Archibald, Francis and John Grimke, brothers
Archibald, Francis and John Grimke are sons of Henry Grimke, slave-owner, and Nancy Weston, his children’s nurse, and one of his slaves. Henry was the brother of Sarah Moore Grimke and Angelina Grimke Weld. Henry’s wife, Selina (nee Simmons), died in 1843, and after that a relationship of affection developed between Henry and Nancy, despite the fact Henry never wavered in his support of the slavery system. He added a codicil to his will to the effect that he wanted Nancy and her “issue” to be placed in the care of his elder son by Selina – Montague.
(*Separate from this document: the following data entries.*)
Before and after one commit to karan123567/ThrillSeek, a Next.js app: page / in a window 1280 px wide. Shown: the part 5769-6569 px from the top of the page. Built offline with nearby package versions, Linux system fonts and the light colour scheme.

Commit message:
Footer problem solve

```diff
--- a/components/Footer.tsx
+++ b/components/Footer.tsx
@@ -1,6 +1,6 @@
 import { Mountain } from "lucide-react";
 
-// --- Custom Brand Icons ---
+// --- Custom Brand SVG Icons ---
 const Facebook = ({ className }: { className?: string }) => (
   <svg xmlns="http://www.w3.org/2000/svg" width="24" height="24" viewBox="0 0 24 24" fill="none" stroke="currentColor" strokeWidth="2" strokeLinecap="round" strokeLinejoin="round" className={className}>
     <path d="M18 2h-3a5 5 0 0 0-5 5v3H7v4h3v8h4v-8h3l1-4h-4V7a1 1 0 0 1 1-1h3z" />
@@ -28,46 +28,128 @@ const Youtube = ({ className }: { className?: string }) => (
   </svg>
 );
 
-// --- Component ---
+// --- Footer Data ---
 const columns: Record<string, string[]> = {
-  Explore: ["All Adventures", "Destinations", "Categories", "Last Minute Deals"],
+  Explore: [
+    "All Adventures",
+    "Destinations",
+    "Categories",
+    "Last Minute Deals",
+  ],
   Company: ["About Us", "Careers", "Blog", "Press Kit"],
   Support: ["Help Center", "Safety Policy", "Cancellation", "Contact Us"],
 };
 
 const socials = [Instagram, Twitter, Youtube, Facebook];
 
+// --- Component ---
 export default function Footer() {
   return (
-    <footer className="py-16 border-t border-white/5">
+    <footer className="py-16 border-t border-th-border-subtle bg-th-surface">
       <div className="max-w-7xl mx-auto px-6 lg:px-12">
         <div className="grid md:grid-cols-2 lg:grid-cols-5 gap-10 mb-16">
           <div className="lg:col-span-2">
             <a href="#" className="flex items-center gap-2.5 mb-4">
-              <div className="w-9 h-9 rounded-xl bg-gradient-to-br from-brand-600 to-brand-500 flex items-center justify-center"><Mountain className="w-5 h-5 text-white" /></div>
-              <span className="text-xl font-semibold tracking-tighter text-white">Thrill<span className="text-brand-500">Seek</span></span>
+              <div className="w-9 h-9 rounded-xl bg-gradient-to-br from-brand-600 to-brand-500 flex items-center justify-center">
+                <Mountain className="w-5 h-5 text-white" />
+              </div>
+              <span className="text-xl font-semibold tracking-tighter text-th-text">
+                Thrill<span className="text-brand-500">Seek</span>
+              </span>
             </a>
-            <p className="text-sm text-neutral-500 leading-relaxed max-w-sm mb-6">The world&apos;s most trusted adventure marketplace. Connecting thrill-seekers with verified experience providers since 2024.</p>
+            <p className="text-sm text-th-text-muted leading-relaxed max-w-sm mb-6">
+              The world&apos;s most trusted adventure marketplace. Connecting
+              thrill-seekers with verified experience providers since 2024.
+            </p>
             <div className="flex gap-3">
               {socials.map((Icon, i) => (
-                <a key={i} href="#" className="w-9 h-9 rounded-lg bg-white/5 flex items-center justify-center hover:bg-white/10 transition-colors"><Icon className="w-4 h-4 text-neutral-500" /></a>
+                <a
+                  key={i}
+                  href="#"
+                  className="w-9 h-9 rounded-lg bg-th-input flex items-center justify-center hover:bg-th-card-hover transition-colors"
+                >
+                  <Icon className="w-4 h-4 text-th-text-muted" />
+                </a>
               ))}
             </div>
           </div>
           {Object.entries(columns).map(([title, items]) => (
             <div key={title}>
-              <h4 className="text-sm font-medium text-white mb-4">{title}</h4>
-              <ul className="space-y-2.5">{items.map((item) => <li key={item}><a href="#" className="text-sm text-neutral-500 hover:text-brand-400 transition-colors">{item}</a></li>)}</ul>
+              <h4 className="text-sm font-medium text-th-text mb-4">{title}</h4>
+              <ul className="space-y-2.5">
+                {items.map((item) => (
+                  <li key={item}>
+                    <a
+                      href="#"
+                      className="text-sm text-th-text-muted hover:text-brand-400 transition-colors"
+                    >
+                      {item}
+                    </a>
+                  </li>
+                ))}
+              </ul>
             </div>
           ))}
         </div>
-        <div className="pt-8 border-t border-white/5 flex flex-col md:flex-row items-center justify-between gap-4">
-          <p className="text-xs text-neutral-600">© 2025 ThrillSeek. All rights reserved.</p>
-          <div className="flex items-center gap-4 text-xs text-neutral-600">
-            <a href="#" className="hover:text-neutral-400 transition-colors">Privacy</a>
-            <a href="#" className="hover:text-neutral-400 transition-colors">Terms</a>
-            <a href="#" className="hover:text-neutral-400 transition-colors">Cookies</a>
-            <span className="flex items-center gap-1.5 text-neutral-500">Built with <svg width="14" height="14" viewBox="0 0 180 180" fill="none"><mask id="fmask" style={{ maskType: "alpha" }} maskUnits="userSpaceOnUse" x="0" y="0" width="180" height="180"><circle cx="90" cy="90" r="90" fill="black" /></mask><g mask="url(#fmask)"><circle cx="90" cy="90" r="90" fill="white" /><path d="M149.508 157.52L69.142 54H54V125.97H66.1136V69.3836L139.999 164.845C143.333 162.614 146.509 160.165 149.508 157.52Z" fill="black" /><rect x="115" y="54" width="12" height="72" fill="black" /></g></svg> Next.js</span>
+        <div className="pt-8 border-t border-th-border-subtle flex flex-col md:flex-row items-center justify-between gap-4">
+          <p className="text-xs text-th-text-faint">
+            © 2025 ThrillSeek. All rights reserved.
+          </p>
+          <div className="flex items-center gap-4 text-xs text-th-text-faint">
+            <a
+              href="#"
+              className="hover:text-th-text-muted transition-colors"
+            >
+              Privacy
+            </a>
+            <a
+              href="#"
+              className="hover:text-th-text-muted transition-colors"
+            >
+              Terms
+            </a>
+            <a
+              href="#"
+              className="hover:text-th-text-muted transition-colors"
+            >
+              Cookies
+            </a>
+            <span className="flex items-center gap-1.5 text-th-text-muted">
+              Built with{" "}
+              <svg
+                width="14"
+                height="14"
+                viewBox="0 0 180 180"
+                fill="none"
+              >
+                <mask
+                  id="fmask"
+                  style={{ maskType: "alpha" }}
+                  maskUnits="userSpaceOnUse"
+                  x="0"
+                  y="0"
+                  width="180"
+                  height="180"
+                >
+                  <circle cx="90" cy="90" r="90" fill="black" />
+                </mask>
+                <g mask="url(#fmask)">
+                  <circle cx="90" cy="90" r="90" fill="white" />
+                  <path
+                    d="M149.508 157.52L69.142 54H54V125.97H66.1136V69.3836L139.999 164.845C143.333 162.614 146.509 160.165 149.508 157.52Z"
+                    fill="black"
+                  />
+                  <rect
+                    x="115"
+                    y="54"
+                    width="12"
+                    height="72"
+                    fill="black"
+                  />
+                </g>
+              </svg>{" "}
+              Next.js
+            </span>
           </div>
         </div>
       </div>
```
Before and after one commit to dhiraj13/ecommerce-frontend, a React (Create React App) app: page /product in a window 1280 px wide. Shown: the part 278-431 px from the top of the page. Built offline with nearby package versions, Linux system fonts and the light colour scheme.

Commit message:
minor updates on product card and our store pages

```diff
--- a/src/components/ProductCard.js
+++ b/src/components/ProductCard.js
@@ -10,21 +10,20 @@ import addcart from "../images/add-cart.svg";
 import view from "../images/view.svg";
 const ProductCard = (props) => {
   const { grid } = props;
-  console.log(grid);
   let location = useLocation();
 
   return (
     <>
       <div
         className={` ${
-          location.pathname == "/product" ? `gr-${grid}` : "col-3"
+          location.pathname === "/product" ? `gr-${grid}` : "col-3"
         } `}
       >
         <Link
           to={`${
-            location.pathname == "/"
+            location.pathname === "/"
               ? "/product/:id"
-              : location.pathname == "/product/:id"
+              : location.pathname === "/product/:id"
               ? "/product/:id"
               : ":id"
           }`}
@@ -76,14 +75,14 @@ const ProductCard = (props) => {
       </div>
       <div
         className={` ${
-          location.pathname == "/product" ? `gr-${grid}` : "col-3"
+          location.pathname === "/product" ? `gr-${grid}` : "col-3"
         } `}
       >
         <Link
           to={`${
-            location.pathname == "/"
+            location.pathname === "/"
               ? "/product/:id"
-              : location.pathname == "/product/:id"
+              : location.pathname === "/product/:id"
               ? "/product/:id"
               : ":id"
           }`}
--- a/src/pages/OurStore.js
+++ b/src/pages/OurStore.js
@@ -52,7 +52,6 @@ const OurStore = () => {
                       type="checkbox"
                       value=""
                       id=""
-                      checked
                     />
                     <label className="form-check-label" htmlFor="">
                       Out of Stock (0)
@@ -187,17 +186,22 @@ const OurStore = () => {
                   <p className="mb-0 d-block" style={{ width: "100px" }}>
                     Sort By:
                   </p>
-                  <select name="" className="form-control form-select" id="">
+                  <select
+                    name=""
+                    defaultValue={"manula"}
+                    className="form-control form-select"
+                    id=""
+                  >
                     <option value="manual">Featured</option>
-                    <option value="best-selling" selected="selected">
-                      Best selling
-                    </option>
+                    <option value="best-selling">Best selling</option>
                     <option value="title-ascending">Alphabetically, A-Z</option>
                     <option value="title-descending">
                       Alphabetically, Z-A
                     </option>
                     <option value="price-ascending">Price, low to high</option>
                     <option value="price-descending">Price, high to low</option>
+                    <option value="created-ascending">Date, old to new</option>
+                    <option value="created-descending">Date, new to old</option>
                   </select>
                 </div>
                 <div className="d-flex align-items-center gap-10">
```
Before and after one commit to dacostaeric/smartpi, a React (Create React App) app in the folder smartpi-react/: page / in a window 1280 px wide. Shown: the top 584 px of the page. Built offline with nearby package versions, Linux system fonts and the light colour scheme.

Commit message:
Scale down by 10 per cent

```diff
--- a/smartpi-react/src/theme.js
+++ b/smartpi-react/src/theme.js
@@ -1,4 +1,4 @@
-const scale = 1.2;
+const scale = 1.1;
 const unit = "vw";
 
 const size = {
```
When Henry died in 1852, his plantation, Cane Acre, with all its effects, including slaves, apart from Nancy and her children, were sold. Nancy was found a small cottage in downtown Charleston. In 1860 Montague sent for her sons to become his house slaves with predictable results. Regular whippings for insubordination. Even visits to the workhouse. The War saved the sons. After the defeat of the Confederacy the boys went up north to continue their education. Both Archibald and Francis graduated from Lincoln University. Archibald went on to Harvard Law School and Francis to Princeton Theological Seminary. They were both involved in the equal rights movement. Archibald was one of the founders of the National Association for the Advancement of Colored People. Francis was minister of the 15th Street Presbyterian Church in DC for 50 years. John didn’t finish his studies at Lincoln. He went back to Charleston to live with his mother. Then he ended up in Tampa Bay, Florida. He wrote from the Tampa Bay Hotel to Francis on the occasion of their mother’s death in DC in 1895. John clearly had financial difficulties and possibly also had health problems. He was never able to go up north. He died in 1915. Archibald in 1930 and Francis in 1937.